A former chairman of the Australian Competition and Consumer Commission has added his voice to the those welcoming the arrival of US e-commerce giant Amazon to Australia, saying attempts by local retailers to resist technological change are futile.
Professor Graeme Samuel, who led the ACCC between 2003 and 2011, told The New Daily Australian consumers won’t be hit with higher prices as a result of Amazon dominating the online retail market when it arrives.
“That is the argument most often used to try and prevent this kind of competition,” Samuel said.
“Funny thing, it hasn’t happened in any other industry in which it has been threatened.
“Amazon is part of the technological revolution that’s occurring globally at the moment. It ought to be welcomed.
“A business that tries to resist that sort of change or asks government to try to resist it are really asking government to adorn the crown of King Canute. That’s just not on, not going to happen.”
While a number of small and medium retailers have told SmartCompany they’re ready for Amazon’s arrival, and indeed are looking forward to, other high-profile retailers like Harvey Norman boss Gerry Harvey have claimed the retailer’s goal is to “destroy everything in front of them” to achieve dominance.
US clothing brand Bebe to shut more than 170 stores
US-based clothing retailer Bebe will cease its bricks-and-mortar retail presence by the end of May, with the brand last week revealing plans to close all of the stores in its network, which is reported to be around 175.
CNBC reports the company has indicated it is exploring “strategic alternatives” for its future, with some speculating the Bebe could continue as an online-only retailer. Earlier reports put the company’s recent losses at around $200 million over the past four years.
Bebe was founded in 1976 and specialises in women’s apparel and accessories. According to Inside Retail, the brand also has a presence in Asia through franchised stores in Thailand, India, Indonesia and Malaysia.

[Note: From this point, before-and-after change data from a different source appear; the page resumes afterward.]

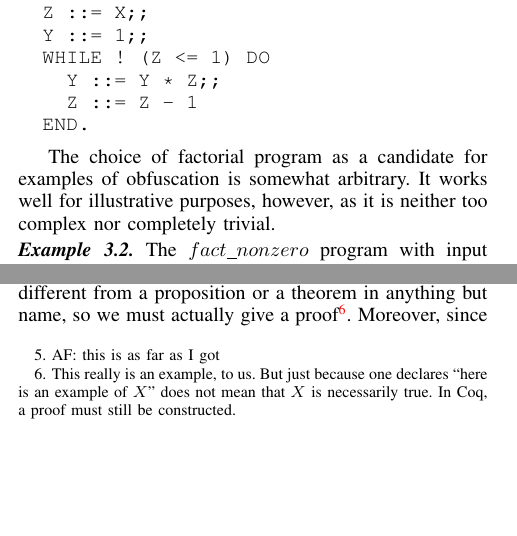
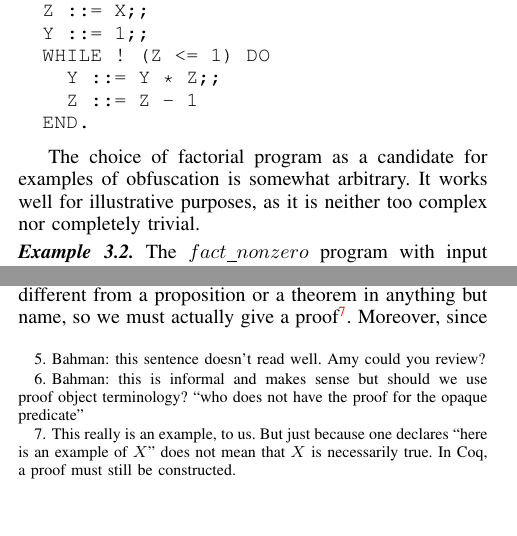
Before and after one commit to weiyunlu/certi-obfs, a LaTeX paper (paper/eurosp-2020-template/eurosp-2020-template.tex): two parts of the columns of page 4 of 11, joined at a grey line, cut so that both start at the same text, the shorter picture padded with empty space. Compiled offline with pdfLaTeX; a missing font is replaced by an installed copy or a similar font; a LaTeX package or settings file that is missing is left out.

Commit message:
removed however from 'works well for illustrative purposes,however,'

```diff
--- a/paper/eurosp-2020-template/eurosp-2020-template.tex
+++ b/paper/eurosp-2020-template/eurosp-2020-template.tex
@@ -334,9 +334,9 @@ It is not known to an attacker, a priori, that $c_2$ is a dummy program. In prac
 
 In the Section \ref{naive}, we describe our initial (straightforward, naive) attempt, explicitly defining the transformation to introduce the lines of code that assign variables associated with the opaque predicate (as one may naturally expect to write code in a typical imperative language), and see that trying to state a general theorem about command equivalence ends up being problematic.
 
-However, we then discuss how this spawned two ideas in different directions that rectify the issue.  On the one hand, we use Hoare logic with this first formulation, in Section \ref{hoarequiv}, to prove weaker conditions of a transformation than total command equivalence.  On the other hand, in Section \ref{noass} we reformulate the transformation to rely on values already existing in the state of the program, with the view that one may be applying an opaque predicate transformation to a small piece of code somewhere within a much larger program that would have such values floating around in the state already.
+However, we then discuss how this spawned two ideas in different directions that rectify the issue.  On the one hand, we use Hoare logic with this first formulation, in Section \ref{hoarequiv}, to prove weaker conditions\footnote{Bahman: this sentence doesn't read well. Amy could you review?} of a transformation than total command equivalence.  On the other hand, in Section \ref{noass} we reformulate the transformation to rely on values already existing in the state of the program, with the view that one may be applying an opaque predicate transformation to a small piece of code somewhere within a much larger program that would have such values floating around in the state already.
 
-Finally in Section \ref{weakened}, we again employ Hoare logic to give a formal example of how an attacker who does not know about the opaque predicate's constant truth valuation, but otherwise can analyze (using static analysis) the program, ends up gaining weaker knowledge because of it.\footnote{AF: this is as far as I got}
+Finally in Section \ref{weakened}, we again employ Hoare logic to give a formal example of how an attacker who does not know about the opaque predicate's constant truth valuation\footnote{Bahman: this is informal and makes sense but should we use proof object terminology? ``who does not have the proof for the opaque predicate''}, but otherwise can analyze (using static analysis) the program, ends up gaining weaker knowledge because of it.
 
 \subsection{Command Equivalence}\label{naive}
 \begin{defin}[Factorial program (countdown nonzero formulation)]\label{Fact}
@@ -352,7 +352,7 @@ Definition fact_nonzero : com :=
 \end{verbatim}
 \end{defin}
 
-    The choice of factorial program as a candidate for examples of obfuscation is somewhat arbitrary.  It works well for illustrative purposes, however, as it is neither too complex nor completely trivial.
+    The choice of factorial program as a candidate for examples of obfuscation is somewhat arbitrary.  It works well for illustrative purposes, as it is neither too complex nor completely trivial.
 
 \begin{example}\label{firstoff}
     The $fact\_nonzero$ program with input $X=3$ yields output $Y=6$.  However, the story is not quite so simple (it is true that input $X=3$ yields $Y=6$, but as one can see in the Coq example, the state keeps track of the value of every variable involved in the program.).  The specification of this statement in Coq is
```
Also changed, not shown: paper/eurosp-2020-template/eurosp-2020-template.pdf.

Donald Trump proposes to slash tax rates for businesses
In what the White House claims is the “biggest tax cut” in US history, President Donald Trump has proposed cutting the tax rate for public corporations from 35% to 15%, while also slashing the top tax rate applied to smaller “pass-through” firms from 39.6% to 15%.
The proposals form part of Trump’s wider tax plan, which would also change how much individuals can claim in standard deductions and repeal inheritance taxes on estates, according to the ABC. The President also wants to lower the rate of tax applied to corporations that bring off-shore profits into the US, but has not yet said by how much he would lower the current rate of 35% on that front.
While there has been much speculation on the form of Trump’s tax agenda over recent months, the plan released this week is only one-page long and therefore contains limited information, reports Reuters.
It will be up to the US Congress to enact any major changes to tax law in the US. Democrats such as Nancy Pelosi have slammed the plan as “short on details and long on giveaways to big corporations and billionaires”, while influential Republicans said in a statement the “principles” in Trump’s plan will act as “critical guideposts” for the development of tax policy.
You can help us (and help yourself)
Small and medium businesses and startups have never needed credible, independent journalism and information more than now.
That’s our job at SmartCompany: to keep you informed with the news, interviews and analysis you need to manage your way through this unprecedented crisis.
Now, there’s a way you can help us keep doing this: by becoming a SmartCompany supporter.
Even a small contribution will help us to keep doing the journalism that keeps Australia’s entrepreneurs informed.